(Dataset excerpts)
# # # #

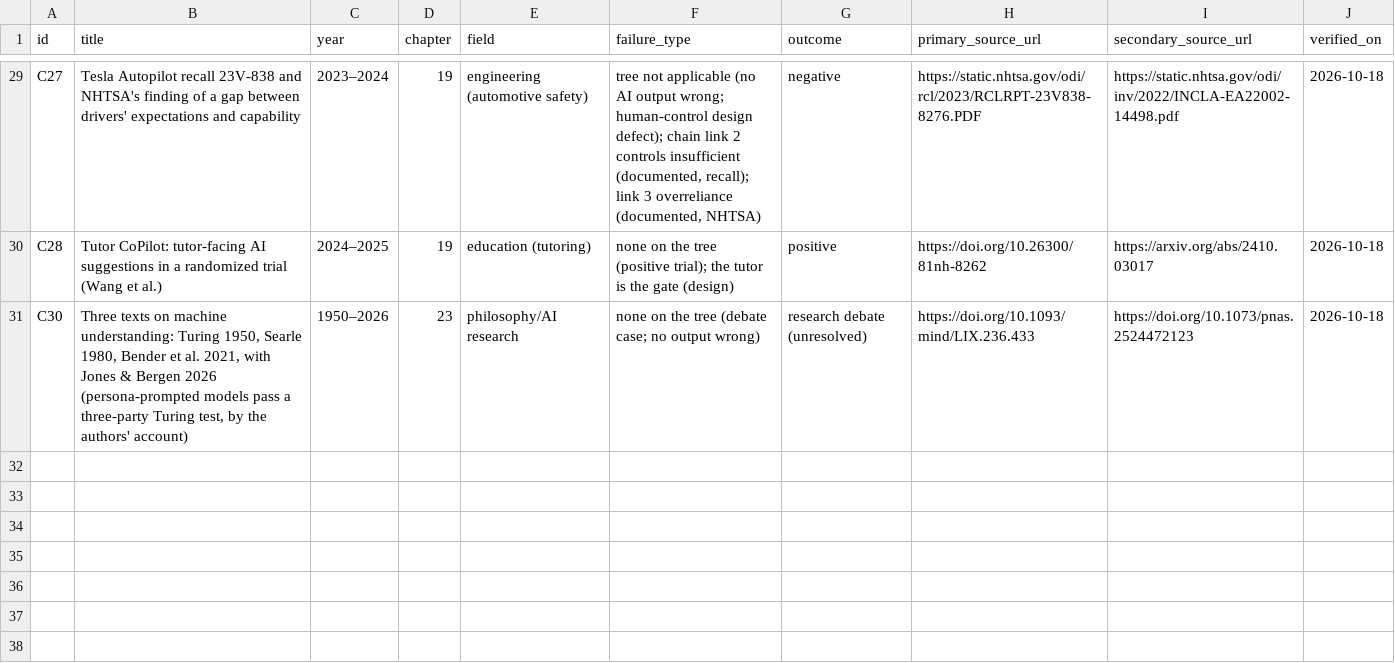
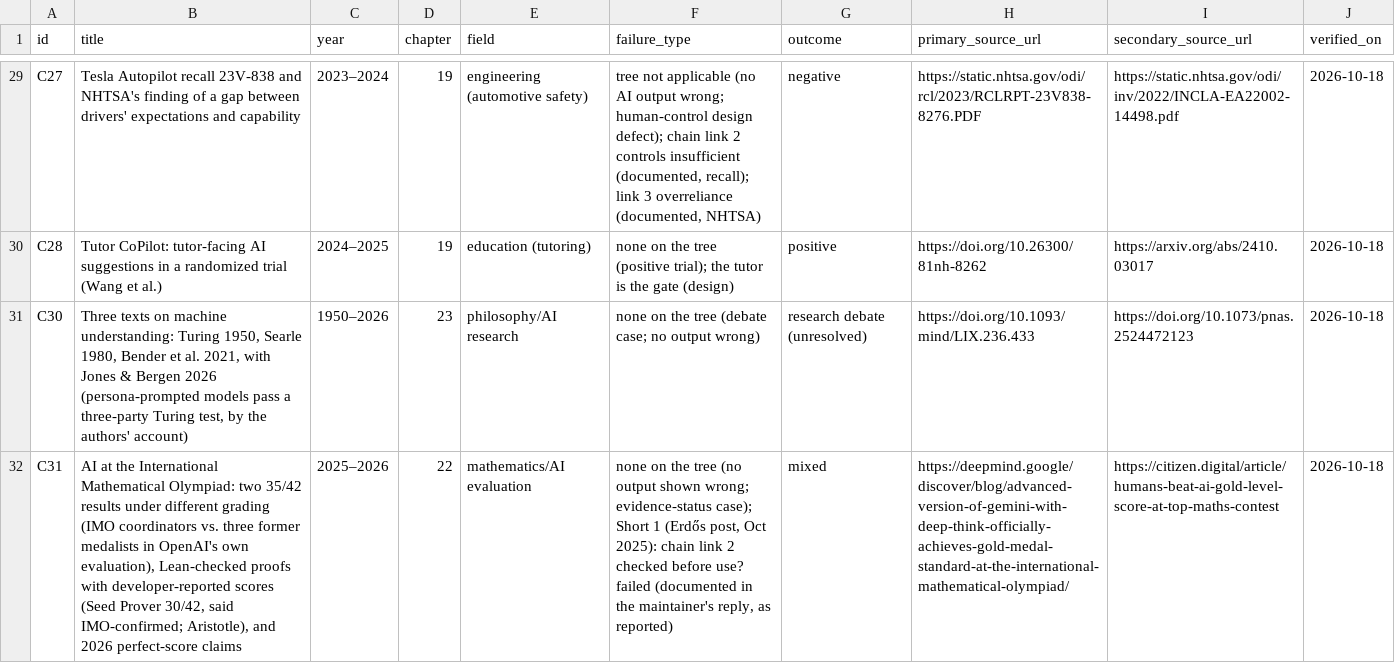
Before and after one commit to BilgisayarKavramlari/ai4all-book, a CSV file: cases/index.csv, drawn as a sheet; only a part is shown, gaps mark what is left out; the diff names each change by its address in the sheet, - before the commit and + after, or states it on an @@ line.

```diff
--- a/cases/index.csv
+++ b/cases/index.csv
+row 32: C31 | AI at the International Mathematical Olympiad: two 35/42 results under different grading (IMO coordinators vs. three former medalists in OpenAI's own evaluation), Lean-checked proofs with developer-reported scores (Seed Prover 30/42, said IMO-confirmed; Aristotle), and 2026 perfect-score claims | 2025–2026 | 22 | mathematics/AI evaluation | none on the tree (no output shown wrong; evidence-status case); Short 1 (Erdős post, Oct 2025): chain link 2 checked before use? failed (documented in the maintainer's reply, as reported) | mixed | https://deepmind.google/discover/blog/advanced-version-of-gemini-with-deep-think-officially-achieves-gold-medal-standard-at-the-international-mathematical-olympiad/ | https://citizen.digital/article/humans-beat-ai-gold-level-score-at-top-maths-contest | 2026-10-18
```
Also changed, not shown: data/ch22_dated_claims.csv, data/ch22_energy.csv, 56 other files.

# # # #

• _TASK BRIEF_
Among the entries above, say how many lines hold the word "shown". No other words belong in the answer.

• _WRITTEN ANSWER_
3